In many historical studies of the Russian Revolution, there is a strong connection between Bloody Sunday in 1905 and Tsar Nicholas II’s forced abdication in 1917. In 1905, workers protesting peacefully in the streets were shot down by government soldiers. Any changes promised to the people after Bloody Sunday were...
In many historical studies of the Russian Revolution, there is a strong connection between Bloody Sunday in 1905 and Tsar Nicholas II’s forced abdication in 1917. In 1905, workers protesting peacefully in the streets were shot down by government soldiers. Any changes promised to the people after Bloody Sunday were not followed through on, and the frustrations that had led the people to protest in the first place were made even worse. Eventually, the tsarist regime was overthrown during the Bolshevik Revolution of 1917.
An article published by McGill University in Canada, entitled “Russian Revolution of 1917,” includes Bloody Sunday as a clear part of the chronology of the Russian Revolution. In its explanation of political causes of the Revolution, the article states,
Politically, most areas of Russian society had reason to be dissatisfied with the existing autocratic system. They had no representation in government, and the Tsar remained out of touch with the people's problems.
Dissatisfaction with Russian autocracy culminated in the Bloody Sunday massacre, in which Russian workers saw their pleas for justice rejected as thousands of unarmed protestors were shot by the Tsar's troops. The response to the massacre crippled the nation with strikes, and Nicholas released his October Manifesto, promising a democratic parliament (the State Duma) to appease the people. However, the Tsar effectively nullified his promises of Democracy with Article 87 of the 1906 Fundamental State Laws, and then subsequently dismissed the first two Dumas when they proved uncooperative. These unfulfilled hopes of democracy fuelled revolutionary ideas and violence targeted at the Tsarist regime.
In regards to specific historians, Peter Holquist’s overview of Anglophone scholarship on the Russian Revolution, republished on OpenEdition, might be helpful. Holquist lists a number of different historians who define the Revolution according to different eras.
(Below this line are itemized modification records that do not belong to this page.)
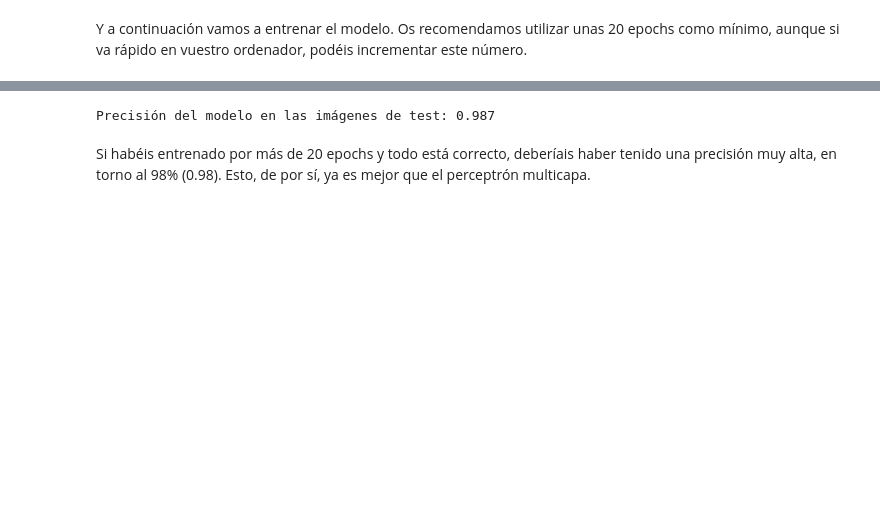
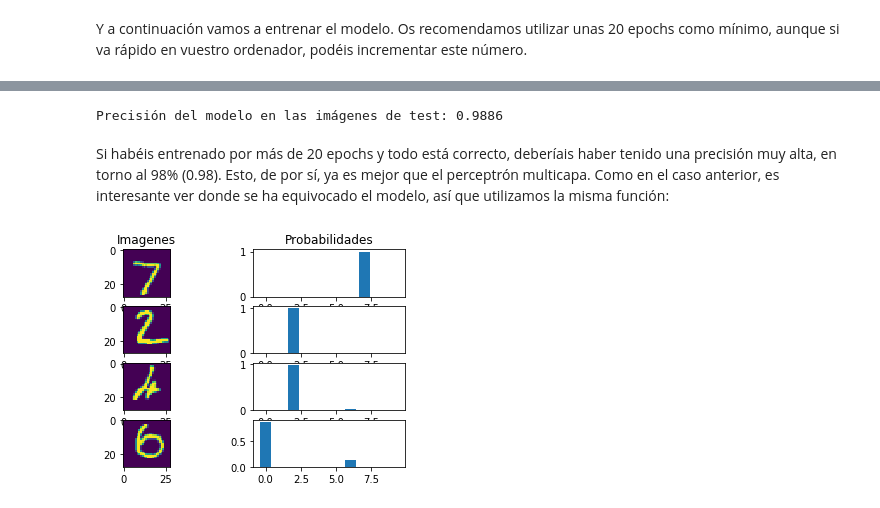
Before and after one commit to BioSIP/tutorial_pytorch_TDVI, a Jupyter notebook: 02 Práctica Deep Learning - Redes Convolucionales.ipynb, the cells around one changed output, grey strips where cells are left out. Saved outputs shown, nothing was run; the diff lists cells and outputs as text; code cells hidden in the pictures; blank space fills up the shorter version.

Commit message:
Añadido visualizacion de errores mediante una funcion

```diff
--- a/02 Práctica Deep Learning - Redes Convolucionales.ipynb
+++ b/02 Práctica Deep Learning - Redes Convolucionales.ipynb
@@ -142,0 +141,6 @@ Ahora, ya puedes implementar `LeNet`:
+# %%
+x = images
+x = model.conv1(x)
+x = model.mp1(x)
+x = model.conv2(x)
+x.shape
@@ -146,10 +158,10 @@ class LeNet(nn.Module):
         super(LeNet, self).__init__() # esta linea es siempre necesaria
         self.conv1 = nn.Conv2d(1, 6, 5, padding=2)
         self.mp1 = nn.MaxPool2d(2)
-        self.conv2 = nn.Conv2d(6, 16, 5, padding=1)
+        self.conv2 = nn.Conv2d(6, 16, 5, padding=2)
         self.mp2 = nn.MaxPool2d(2)
-        self.conv3 = nn.Conv2d(16, 120, 5, padding=1)
-        self.fc1 = nn.Linear(4*4*120, 256)#capa oculta
+        self.conv3 = nn.Conv2d(16, 120, 3, padding=1)
+        self.fc1 = nn.Linear(7*7*120, 256)#capa oculta
         self.fc2 = nn.Linear(256, 10)#capa de salida
 
     def forward(self, x):
@@ -158,7 +170,7 @@ class LeNet(nn.Module):
         x = F.relu(self.conv2(x))
         x = self.mp2(x)
         x = F.relu(self.conv3(x))
-        x = x.view(-1, 4*4*120)
+        x = x.view(-1, 7*7*120)
         x = F.relu(self.fc1(x))#Función de activación relu en la salida de la capa oculta
         x = F.softmax(self.fc2(x), dim=1)#Función de activación softmax en la salida de la capa oculta
         return x
@@ -242,13 +244,69 @@ correct = 0
 total = 0
 with torch.no_grad(): # hay que deshabilitar la propagación de gradiente
     for images, labels in test_loader:
-        outputs = model(images)
-        _, predicted = torch.max(outputs, 1)
+        outputs = model(images) # forward pass
+        _, predicted = torch.max(outputs, 1) # estimación de etiquetas
         total += labels.size(0)
-        correct += torch.sum(predicted == labels).item()
+        correct += torch.sum(predicted == labels).item() # acumular el número de datos correctos.
 
 print(f'Precisión del modelo en las imágenes de test: {correct / total}')
 # %% [output]
-Precisión del modelo en las imágenes de test: 0.987
+Precisión del modelo en las imágenes de test: 0.9886
 # %% [markdown]
-Si habéis entrenado por más de 20 epochs y todo está correcto, deberíais haber tenido una precisión muy alta, en torno al 98% (0.98). Esto, de por sí, ya es mejor que el perceptrón multicapa.
+Si habéis entrenado por más de 20 epochs y todo está correcto, deberíais haber tenido una precisión muy alta, en torno al 98% (0.98). Esto, de por sí, ya es mejor que el perceptrón multicapa. Como en el caso anterior, es interesante ver donde se ha equivocado el modelo, así que utilizamos la misma función:
+# %%
+def muestra_predicciones(model, loader, n=2):
+    # numero de elementos de cada categoría a mostrar (nx2 total)
+    #init:
+    ncorrect=0
+    nwrong=0
+    # tamaño de los bloques.
+    size = (n,)+loader.dataset[0][0].shape
+    # este es el tamaño de la salida:
+    n_salida = list(model.children())[-1].out_features
+
+    # para almacenar los datos
+    im_correct_display = torch.empty(size)
+    im_wrong_display = torch.empty(size)
+    output_correct_display = torch.empty((n,n_salida))
+    output_wrong_display = torch.empty((n,n_salida))
+
+    with torch.no_grad(): # hay que deshabilitar la propagación de gradiente
+        for inputs, labels in loader:
+            outputs = model(inputs) # forward pass
+            _, predicted = torch.max(outputs, 1) # obtención de etiquetas numéricas
+            aciertos = predicted==labels
+
+            if sum(aciertos)>0 and ncorrect<n:
+                indices = torch.where(aciertos)[0] # obtiene los indices de los elementos correctamente clasificados
+                for i,ix in enumerate(indices[:n-ncorrect]):
+                    im_correct_display[i+ncorrect] = inputs[ix]
+                    output_correct_display[i+ncorrect] = outputs[ix]
+                ncorrect = ncorrect + i + 1
+
+            if sum(aciertos==False)>0 and nwrong<n:
+                indices = torch.where(aciertos==False)[0] # obtiene los indices de los elementos incorrectamente clasificados
+                for i,ix in enumerate(indices[:n-nwrong]):
+                    im_wrong_display[i+nwrong] = inputs[ix]
+                    output_wrong_display[i+nwrong] = outputs[ix]
+                nwrong = nwrong + i + 1
+
+            if ncorrect>=n and nwrong>=n:
+                break # si ya tenemos n correctos y n incorrectos, nos salimos
+
+
+    # Y ahora mostramos todos estos casos:
+    fig, ax = plt.subplots(n*2, 2) # esto crea un subplot de 4x2
+    for i in range(n):
+        ax[i][0].imshow(im_correct_display[i,0])
+        ax[i][1].bar(range(10),output_correct_display[i])
+        if i==0:
+            ax[i][0].set_title('Imagenes')
+            ax[i][1].set_title('Probabilidades')
+        ax[n+i][0].imshow(im_wrong_display[i,0])
+        ax[n+i][1].bar(range(10),output_wrong_display[i])
+
+# y usamos la función:
+muestra_predicciones(model, test_loader, n=2)
+# %% [output]
+[figure, added]
```
Also changed, not shown: parts of 13 cells of this notebook.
You might find support for your essay by looking up the names of scholars listed in this paragraph:
As regards “continuum,” there remains a vibrant debate over how “the Russian Revolution” should be understood. Is it a dynamic which is best limited to the year 1917, February to October? Or is it best placed in a broader arc: 1891–1924 (Orlando Figes), 1899–1924 (Richard Pipes), 1905–1921 (Peter Holquist), 1914–1922 (Aaron Retish), 1890–1928 (Steven Smith)?
Another article I found that might be applicable to your assignment is “Chronicle of a Russian Revolutionary: Leon Trotsky and the Bolshevik Revolution” by Sharla Burchfield of the University of the Cumberlands. In her opening paragraph, Burchfield writes,
The desire for change, for revolution, was a growing, living thing, difficult to control and impossible to predict. This desire had first come to the surface in 1905 on “bloody Sunday” when troops fired on a group of peaceful demonstrators. The ensuing civil disorders were eventually quelled, and Tsar Nicholas II maintained a tenuous hold upon his country.
Hope this helps!